It was my last semester of my senior year of college and my very last Greek week. I was 21, and in an effort to protest having to participate in Greek week to begin with, I thought it was a good idea to start drinking heavily.
I proceeded to essentially drink my body weight in alcohol and blacked out long before the day ended. At some point, my sorority sister and I ended up at our friend’s fraternity house, and I was left with him in his room to sleep it off. I only have one memory from being in his room: a hazy thought of seeing him above me, but nothing more.
When I finally woke up, I knew something had happened, but I did not and still do not have any memories other than that brief flash. I found my sorority sister, and when I told her what I thought happened, she was shocked.
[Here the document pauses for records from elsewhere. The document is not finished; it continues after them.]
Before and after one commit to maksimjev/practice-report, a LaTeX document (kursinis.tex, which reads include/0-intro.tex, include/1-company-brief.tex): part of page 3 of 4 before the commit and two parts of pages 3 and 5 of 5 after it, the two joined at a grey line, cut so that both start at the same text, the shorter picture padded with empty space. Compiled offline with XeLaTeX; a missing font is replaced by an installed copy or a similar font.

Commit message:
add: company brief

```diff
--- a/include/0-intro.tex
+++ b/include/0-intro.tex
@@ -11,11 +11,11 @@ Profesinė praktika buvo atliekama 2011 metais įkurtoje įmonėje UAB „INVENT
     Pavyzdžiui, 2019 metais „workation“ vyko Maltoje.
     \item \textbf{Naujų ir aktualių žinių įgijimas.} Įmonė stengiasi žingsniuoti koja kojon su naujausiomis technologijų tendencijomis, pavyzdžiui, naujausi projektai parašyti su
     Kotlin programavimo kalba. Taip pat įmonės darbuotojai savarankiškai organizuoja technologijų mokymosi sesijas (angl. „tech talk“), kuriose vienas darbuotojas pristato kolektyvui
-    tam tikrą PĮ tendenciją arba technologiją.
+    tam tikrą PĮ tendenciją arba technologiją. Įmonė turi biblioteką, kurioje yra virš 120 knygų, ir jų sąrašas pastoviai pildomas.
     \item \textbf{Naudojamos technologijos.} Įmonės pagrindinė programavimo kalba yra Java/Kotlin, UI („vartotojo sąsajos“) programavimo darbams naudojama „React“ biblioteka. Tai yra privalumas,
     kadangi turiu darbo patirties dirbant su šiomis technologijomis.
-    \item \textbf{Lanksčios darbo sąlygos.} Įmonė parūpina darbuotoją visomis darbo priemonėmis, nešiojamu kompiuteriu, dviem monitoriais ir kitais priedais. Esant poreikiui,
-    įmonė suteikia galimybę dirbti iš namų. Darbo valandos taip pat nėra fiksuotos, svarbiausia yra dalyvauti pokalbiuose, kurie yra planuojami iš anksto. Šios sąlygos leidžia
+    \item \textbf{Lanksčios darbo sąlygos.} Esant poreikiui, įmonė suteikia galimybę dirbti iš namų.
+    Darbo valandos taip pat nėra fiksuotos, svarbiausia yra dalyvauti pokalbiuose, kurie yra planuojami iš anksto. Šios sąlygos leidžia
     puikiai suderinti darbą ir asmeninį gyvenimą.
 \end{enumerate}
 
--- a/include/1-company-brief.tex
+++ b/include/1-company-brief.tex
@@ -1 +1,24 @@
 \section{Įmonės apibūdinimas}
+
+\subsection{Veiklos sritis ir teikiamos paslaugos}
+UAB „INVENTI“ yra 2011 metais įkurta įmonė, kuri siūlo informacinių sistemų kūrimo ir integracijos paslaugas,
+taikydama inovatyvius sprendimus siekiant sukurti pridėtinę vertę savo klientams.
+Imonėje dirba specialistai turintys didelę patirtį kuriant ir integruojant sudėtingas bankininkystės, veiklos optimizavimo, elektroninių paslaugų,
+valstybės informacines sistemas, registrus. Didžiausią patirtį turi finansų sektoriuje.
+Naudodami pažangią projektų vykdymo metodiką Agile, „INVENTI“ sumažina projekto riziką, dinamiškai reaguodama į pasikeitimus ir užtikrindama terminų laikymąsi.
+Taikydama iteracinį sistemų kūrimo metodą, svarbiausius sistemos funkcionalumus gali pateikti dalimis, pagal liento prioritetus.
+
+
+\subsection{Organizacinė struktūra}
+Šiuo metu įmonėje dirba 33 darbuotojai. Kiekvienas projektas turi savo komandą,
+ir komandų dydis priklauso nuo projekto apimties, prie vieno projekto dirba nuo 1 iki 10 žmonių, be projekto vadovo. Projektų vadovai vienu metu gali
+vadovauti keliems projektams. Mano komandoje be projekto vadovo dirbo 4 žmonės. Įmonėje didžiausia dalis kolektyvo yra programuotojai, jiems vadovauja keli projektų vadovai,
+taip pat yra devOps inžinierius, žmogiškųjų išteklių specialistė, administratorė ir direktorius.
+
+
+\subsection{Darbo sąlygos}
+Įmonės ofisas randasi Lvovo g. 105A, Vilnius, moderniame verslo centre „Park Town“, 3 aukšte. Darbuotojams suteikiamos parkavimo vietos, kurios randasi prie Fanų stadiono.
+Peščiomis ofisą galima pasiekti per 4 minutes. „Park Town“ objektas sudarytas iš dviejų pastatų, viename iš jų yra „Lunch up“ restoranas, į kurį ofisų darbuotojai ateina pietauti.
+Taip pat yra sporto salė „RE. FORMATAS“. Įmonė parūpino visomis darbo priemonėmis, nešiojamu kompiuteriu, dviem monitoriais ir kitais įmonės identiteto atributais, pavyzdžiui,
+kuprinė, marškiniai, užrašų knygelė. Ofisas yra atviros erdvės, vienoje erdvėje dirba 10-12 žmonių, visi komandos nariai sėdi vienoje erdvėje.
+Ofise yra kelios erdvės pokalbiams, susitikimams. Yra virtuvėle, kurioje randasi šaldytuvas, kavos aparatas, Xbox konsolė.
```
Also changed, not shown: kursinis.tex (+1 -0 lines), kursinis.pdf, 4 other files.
This was our friend; he was my roommate's little bro, and someone we had always considered to be safe.
I reported it to the student health center and was tested and counseled, but never filed a police report with the school. I still regret not filing, but at the time, I didn’t feel like I could do anything about it; that anything I did do would really become a hunt into my own salacious history -- that was not something I wanted to experience.
I just wanted to graduate and move on. I didn’t really understand how investigations into sexual assault transpired, but the thought of it freaked me out.
A bill signed by Governor Jerry Brown would have made all the difference in the world for me during my senior year. This new piece of legislation will change the way college campuses in California prevent and investigate sexual assaults.
Under this new legislation, the definition of consent requires “an affirmative, conscious and voluntary agreement to engage in sexual activity.” Someone who is drunk or under the influence of drugs, unconscious or asleep now cannot legally consent to have sex.
Silence or lack of resistance does not grant consent to would-be attackers. A woman who is unconscious or under the influence is incapable of providing consent and that is not news to most people. However, for some men, if she doesn’t say “no,” they assume she means “yes.”
It’s a horrible and disgusting reality, and one I never truly believed to exist until it happened to me. This is a reality I hope will change with this new legislation.
My feelings on the matter are completely firsthand, and in my case, my attacker was a true predator.
My friends and I remember being at parties and him pointing at obviously intoxicated girls, saying, “Yeah, that girl is super drunk. I’m getting laid tonight.” I never took him seriously, and I am sure my friends didn’t, either. However, if he took advantage of me when I was unconscious, I am sure he did it to other women.
If I could go back, I would have reported it to the police. At least by coming forth as a victim, I could have done my part in protecting other women from becoming his victims, as well.
My biggest fear at the time was that since I had no memory of the event, maybe I did consent or somehow brought it on myself by being such a drunken mess.
I understand now that there was no way I could have consented to sex, and any decent man in a similar situation would never have proceeded or taken advantage of a woman while she was unconscious.
Nothing is more private than your body, and whether or not you choose to share your body with another individual is something all people should have control over.
I put myself in a horribly unsafe position -- I recognize that. However, being taken advantage of as I was is something that should never happen to anyone.
I think this piece of legislation is a powerful step toward protecting women and men throughout the state. I hope it will be used in the positive way it is meant to, and not as a way to trap or falsely accuse innocent individuals.
Rape is a very serious, prevalent issue. With one in six American women experiencing some form of sexual assault and 80 percent of those victims being under the age of 30, it is a very real experience for so many of us.
I can only hope this bill will be proactive in reducing the number of rape incidents on university campuses and throughout the state.
Photo Courtesy: We Heart It